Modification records
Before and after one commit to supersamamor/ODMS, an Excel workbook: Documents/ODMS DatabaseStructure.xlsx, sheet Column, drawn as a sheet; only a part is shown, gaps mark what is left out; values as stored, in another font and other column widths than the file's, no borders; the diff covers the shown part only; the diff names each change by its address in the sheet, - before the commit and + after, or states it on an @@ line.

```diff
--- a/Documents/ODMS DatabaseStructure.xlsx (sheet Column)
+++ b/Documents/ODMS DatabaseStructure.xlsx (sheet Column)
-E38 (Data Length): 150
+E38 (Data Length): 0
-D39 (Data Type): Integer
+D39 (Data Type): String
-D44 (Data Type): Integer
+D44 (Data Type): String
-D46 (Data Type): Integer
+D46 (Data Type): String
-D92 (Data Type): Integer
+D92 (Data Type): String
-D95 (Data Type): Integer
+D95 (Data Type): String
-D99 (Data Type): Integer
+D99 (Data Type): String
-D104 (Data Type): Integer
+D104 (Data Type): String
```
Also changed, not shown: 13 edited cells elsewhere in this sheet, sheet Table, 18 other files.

* * *

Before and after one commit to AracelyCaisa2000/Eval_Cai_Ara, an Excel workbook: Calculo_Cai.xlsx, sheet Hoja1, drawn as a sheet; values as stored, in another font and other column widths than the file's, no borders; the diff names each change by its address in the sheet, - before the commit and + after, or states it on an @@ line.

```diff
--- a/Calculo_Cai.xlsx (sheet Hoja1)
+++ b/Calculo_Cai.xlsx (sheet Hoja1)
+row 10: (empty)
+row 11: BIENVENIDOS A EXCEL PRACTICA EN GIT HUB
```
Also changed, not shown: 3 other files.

==

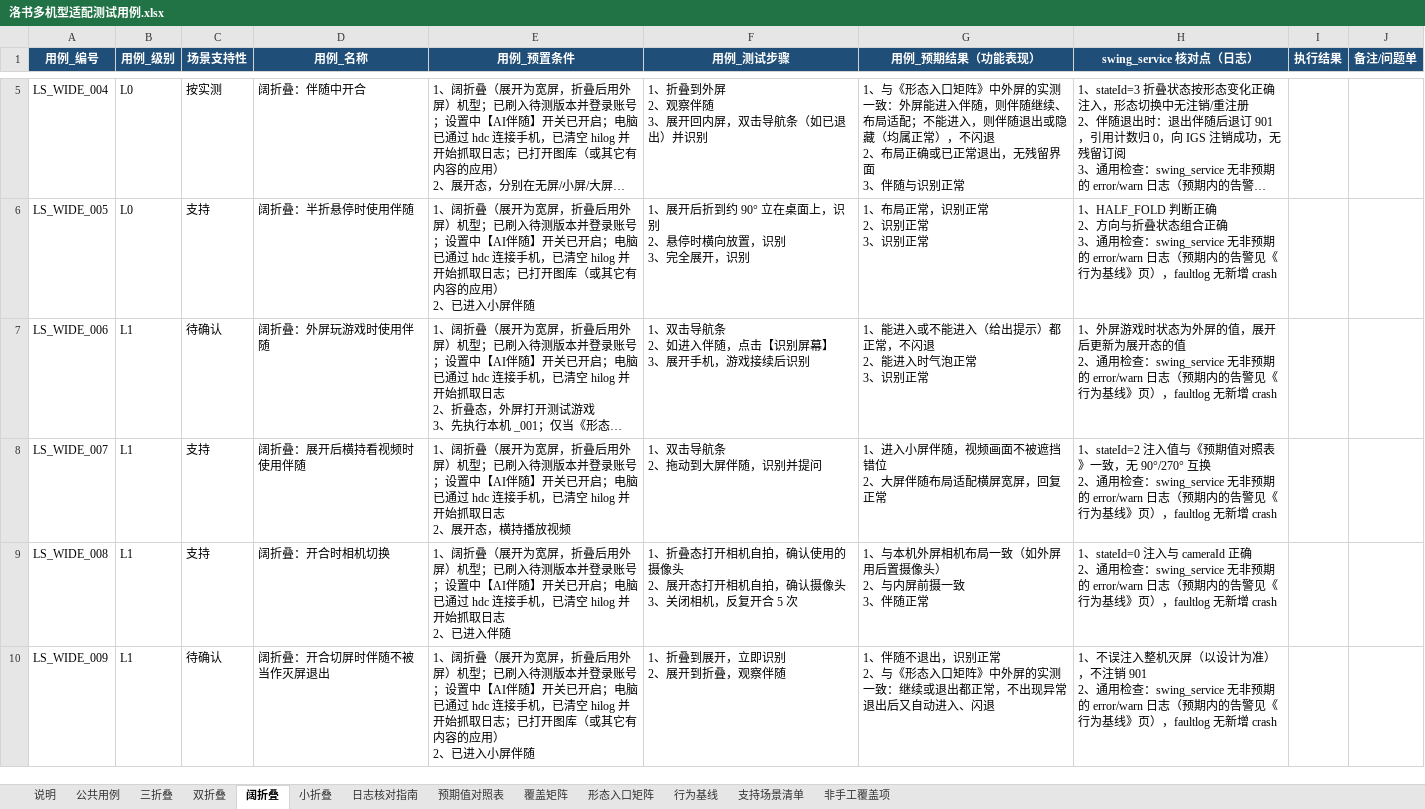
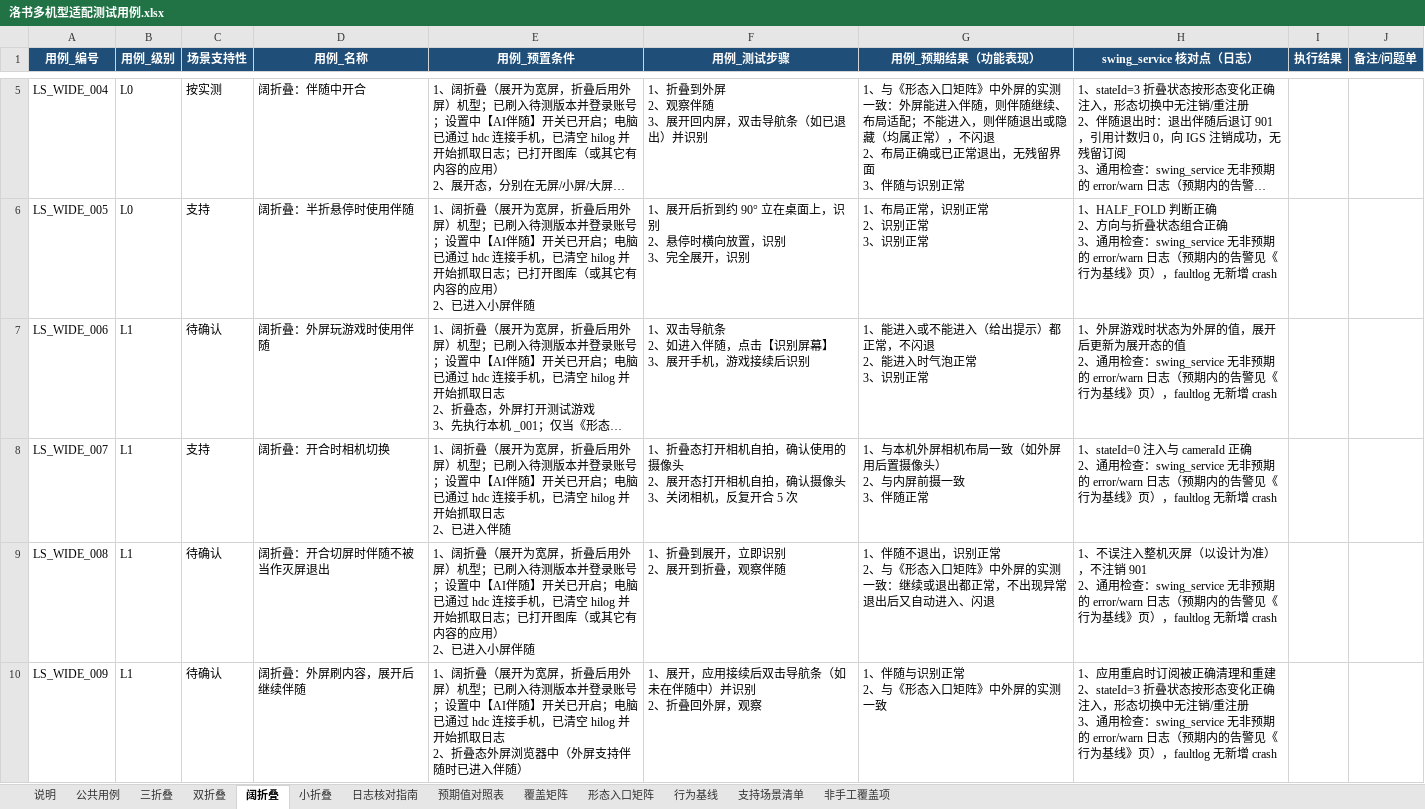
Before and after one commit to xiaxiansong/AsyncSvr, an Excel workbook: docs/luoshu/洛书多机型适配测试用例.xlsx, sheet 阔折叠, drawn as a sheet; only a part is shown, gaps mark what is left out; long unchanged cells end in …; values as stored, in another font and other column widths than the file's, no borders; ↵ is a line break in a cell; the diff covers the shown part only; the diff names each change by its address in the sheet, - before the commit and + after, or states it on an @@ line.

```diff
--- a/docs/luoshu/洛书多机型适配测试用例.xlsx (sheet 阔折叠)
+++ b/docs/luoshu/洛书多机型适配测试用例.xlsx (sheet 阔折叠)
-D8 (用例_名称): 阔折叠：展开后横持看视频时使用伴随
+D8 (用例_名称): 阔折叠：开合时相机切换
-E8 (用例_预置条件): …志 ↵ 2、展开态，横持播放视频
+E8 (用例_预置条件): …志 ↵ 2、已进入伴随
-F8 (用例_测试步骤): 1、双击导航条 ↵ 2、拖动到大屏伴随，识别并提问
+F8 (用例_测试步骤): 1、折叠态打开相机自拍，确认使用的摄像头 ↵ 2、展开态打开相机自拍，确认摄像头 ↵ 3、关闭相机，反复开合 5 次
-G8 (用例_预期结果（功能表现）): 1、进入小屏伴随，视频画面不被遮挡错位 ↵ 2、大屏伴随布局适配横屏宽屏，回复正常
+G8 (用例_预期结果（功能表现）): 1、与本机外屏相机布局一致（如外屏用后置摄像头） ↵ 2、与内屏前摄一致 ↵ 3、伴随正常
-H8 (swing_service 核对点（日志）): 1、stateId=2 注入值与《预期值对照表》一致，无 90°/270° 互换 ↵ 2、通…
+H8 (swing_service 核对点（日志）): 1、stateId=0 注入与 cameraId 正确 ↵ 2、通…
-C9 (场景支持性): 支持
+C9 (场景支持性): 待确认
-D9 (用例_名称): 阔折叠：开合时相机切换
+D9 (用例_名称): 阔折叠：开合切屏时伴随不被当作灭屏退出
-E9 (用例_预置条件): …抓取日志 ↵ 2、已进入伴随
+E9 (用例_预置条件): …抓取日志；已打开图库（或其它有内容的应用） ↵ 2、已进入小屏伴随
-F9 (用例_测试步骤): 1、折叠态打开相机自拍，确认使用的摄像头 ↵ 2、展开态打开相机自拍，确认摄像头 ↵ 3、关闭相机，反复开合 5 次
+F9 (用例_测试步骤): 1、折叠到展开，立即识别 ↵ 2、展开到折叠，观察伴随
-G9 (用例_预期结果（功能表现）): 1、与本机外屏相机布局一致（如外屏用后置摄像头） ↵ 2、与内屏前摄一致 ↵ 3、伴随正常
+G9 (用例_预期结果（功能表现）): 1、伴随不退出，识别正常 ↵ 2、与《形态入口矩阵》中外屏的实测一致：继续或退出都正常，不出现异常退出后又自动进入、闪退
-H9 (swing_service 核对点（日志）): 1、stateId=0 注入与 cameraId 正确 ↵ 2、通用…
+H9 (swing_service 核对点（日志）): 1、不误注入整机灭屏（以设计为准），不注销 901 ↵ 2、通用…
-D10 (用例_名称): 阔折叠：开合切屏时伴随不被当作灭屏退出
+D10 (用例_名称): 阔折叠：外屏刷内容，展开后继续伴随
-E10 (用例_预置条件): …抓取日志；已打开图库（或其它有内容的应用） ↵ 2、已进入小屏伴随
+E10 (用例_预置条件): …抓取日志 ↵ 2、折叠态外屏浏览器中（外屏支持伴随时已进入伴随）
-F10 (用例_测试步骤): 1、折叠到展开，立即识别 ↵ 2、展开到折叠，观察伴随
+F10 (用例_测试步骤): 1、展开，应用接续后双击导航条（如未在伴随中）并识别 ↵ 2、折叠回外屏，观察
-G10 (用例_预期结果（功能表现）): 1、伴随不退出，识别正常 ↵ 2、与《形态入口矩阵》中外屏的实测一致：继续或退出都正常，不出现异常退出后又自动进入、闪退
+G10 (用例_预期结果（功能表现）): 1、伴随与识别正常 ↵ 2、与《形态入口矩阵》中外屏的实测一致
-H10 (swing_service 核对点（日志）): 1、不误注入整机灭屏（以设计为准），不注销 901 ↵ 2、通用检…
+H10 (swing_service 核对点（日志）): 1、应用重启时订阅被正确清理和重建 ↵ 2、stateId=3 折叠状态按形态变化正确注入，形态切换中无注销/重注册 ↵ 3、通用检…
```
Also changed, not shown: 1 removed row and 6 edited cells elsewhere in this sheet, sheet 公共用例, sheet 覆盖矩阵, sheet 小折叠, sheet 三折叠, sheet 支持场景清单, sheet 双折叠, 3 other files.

→ How to complete this task
Your answer should consist of the lines from the line with "Before and after one commit to supersamamor/ODMS, an" to the line with "Also changed, not shown: 13" above, repeated exactly, both ends included.

→ Result of the task
Before and after one commit to supersamamor/ODMS, an Excel workbook: Documents/ODMS DatabaseStructure.xlsx, sheet Column, drawn as a sheet; only a part is shown, gaps mark what is left out; values as stored, in another font and other column widths than the file's, no borders; the diff covers the shown part only; the diff names each change by its address in the sheet, - before the commit and + after, or states it on an @@ line.

```diff
--- a/Documents/ODMS DatabaseStructure.xlsx (sheet Column)
+++ b/Documents/ODMS DatabaseStructure.xlsx (sheet Column)
-E38 (Data Length): 150
+E38 (Data Length): 0
-D39 (Data Type): Integer
+D39 (Data Type): String
-D44 (Data Type): Integer
+D44 (Data Type): String
-D46 (Data Type): Integer
+D46 (Data Type): String
-D92 (Data Type): Integer
+D92 (Data Type): String
-D95 (Data Type): Integer
+D95 (Data Type): String
-D99 (Data Type): Integer
+D99 (Data Type): String
-D104 (Data Type): Integer
+D104 (Data Type): String
```
Also changed, not shown: 13 edited cells elsewhere in this sheet, sheet Table, 18 other files.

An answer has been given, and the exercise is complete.